February 2 @ 9:00 am – 4:30 pm
“OBX Women in Wildlife” featuring North Carolina Wildlife Photography will be on display in the first floor conference room of the Town hall (1200 Duck Rd) from Friday, February 2 through Wednesday, April 24, 2024.
Nature photography is a strong passion for me. I am drawn to being close to wildlife and feel a sense of emptiness when too much time passes without it. Each encounter is considered a gift. These encounters become educational, as I want to learn more about the subjects I see and photograph. Wildlife can teach us so much when we are allowed into their world. I encourage others to enjoy and learn from wildlife and to help protect its existence.
As a mom, fine art was my hobby. As I entered the golden years of my life I turned to photography. It is not my vocation but my avocation and passion. My images are a gift to you from nature. I hope that they will open a whole new magical world of beauty, wonder and appreciation for those who see them. It is such a joy to capture a special moment in nature and be able to share it with others. Please get out and reap the rewards of nature. Preserve and protect them. There is so much to enjoy and so little time to enjoy it.
Cyndi Goetcheus Sarfan
Wildlife photography reminds me of my place in the universe. Being alone in nature here at the Outer Banks, whether on the beach in the dead of winter or in the vastness of the refuge, I am reminded that I share this space with an amazing number of remarkable creatures big and small, all trying to survive, to raise their families, and to find shelter. Watching these animals go about their daily business, often in extremely harsh conditions, I stand in awe at tiny acts of courage, of resilience and strength. I also feel a huge sense of gratitude for my own shelter, my own family, my own food, as well as gratitude for the opportunity to observe and photograph these animals. I am grateful to co-exist with all the magnificent creatures I encounter, honored to share their space.

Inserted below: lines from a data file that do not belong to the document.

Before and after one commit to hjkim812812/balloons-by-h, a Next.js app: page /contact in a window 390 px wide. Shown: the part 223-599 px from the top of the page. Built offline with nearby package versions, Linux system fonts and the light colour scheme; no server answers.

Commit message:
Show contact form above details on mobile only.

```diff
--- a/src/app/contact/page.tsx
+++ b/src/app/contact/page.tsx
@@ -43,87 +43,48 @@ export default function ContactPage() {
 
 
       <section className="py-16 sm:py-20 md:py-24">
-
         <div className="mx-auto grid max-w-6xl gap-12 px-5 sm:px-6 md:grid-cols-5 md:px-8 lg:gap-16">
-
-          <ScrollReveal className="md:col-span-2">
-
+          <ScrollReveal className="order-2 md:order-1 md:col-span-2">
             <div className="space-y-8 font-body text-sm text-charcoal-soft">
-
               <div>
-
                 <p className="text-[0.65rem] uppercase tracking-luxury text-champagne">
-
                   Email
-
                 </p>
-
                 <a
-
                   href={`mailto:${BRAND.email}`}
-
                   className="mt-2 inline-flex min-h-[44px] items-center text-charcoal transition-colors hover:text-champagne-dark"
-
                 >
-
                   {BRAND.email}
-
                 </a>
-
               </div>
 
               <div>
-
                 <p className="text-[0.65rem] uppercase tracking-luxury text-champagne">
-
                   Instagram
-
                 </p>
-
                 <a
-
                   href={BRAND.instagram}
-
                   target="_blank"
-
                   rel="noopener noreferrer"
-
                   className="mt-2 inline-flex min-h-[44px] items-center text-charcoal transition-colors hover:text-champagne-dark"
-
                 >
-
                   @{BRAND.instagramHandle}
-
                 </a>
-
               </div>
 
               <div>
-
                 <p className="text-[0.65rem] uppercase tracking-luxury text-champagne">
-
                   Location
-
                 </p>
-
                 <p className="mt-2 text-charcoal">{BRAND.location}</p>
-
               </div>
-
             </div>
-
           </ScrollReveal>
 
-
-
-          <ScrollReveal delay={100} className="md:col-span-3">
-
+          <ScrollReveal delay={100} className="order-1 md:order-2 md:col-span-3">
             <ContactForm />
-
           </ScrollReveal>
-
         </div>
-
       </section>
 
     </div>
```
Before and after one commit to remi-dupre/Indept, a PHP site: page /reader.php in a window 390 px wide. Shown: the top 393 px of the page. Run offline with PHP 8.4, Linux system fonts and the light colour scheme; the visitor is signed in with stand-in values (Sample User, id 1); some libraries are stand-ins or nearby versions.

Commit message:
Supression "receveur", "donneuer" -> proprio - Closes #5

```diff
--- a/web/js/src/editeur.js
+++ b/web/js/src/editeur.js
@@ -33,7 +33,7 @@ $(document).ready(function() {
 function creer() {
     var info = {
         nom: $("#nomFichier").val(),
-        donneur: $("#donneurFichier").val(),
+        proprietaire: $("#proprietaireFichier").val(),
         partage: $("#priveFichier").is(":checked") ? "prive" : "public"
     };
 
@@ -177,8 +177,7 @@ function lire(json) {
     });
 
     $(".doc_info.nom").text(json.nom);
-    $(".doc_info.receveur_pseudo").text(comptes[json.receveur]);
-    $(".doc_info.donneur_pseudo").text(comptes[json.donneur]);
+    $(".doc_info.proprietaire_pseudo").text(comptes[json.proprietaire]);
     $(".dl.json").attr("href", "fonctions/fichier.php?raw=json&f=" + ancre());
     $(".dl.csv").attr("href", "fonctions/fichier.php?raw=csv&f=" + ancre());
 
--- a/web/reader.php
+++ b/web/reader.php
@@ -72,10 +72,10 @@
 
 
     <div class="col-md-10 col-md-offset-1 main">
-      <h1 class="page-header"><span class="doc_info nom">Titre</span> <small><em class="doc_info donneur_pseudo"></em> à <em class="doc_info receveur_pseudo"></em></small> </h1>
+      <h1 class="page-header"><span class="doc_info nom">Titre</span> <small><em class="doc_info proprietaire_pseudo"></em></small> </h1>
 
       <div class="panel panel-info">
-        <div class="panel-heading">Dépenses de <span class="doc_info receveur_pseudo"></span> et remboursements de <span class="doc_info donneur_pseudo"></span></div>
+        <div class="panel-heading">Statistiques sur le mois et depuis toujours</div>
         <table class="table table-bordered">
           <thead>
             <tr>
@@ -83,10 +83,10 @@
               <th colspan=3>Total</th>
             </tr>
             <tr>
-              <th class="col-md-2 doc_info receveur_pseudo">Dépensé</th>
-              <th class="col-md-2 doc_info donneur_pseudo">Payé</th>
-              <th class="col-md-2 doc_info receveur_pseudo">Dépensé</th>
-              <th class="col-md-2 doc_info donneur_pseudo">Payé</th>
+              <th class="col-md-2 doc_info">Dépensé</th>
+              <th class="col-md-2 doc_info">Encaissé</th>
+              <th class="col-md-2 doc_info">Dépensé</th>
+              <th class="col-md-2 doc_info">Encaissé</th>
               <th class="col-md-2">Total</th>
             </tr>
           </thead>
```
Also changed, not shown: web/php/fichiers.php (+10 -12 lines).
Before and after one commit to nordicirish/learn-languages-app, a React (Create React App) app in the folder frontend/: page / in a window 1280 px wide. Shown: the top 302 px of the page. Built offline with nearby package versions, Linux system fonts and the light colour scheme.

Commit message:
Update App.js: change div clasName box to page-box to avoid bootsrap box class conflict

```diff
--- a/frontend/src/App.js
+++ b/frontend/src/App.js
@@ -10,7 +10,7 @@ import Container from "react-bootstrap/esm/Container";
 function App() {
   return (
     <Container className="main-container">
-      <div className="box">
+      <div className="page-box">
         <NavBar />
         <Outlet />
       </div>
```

Photography has become an integral part of my spiritual practice, particularly when I am photographing wildlife. Over the past 15 years or so, I’ve shifted my intentions when I step outside with my camera, and even modified how I talk about photography to better match my experiences out in the field. I don’t want to approach wildlife as a predator, “taking” pictures or “capturing” moments, but as a seeker of connection, hoping and asking to be granted gifts of presence that provide a window into wild worlds and wild lives. I often ask animals or birds to come, or to move into a better spot. Even in the excitement of a wonderful sighting, I try to remember to express my thanks in words, whether spoken aloud or in the quiet of my spirit.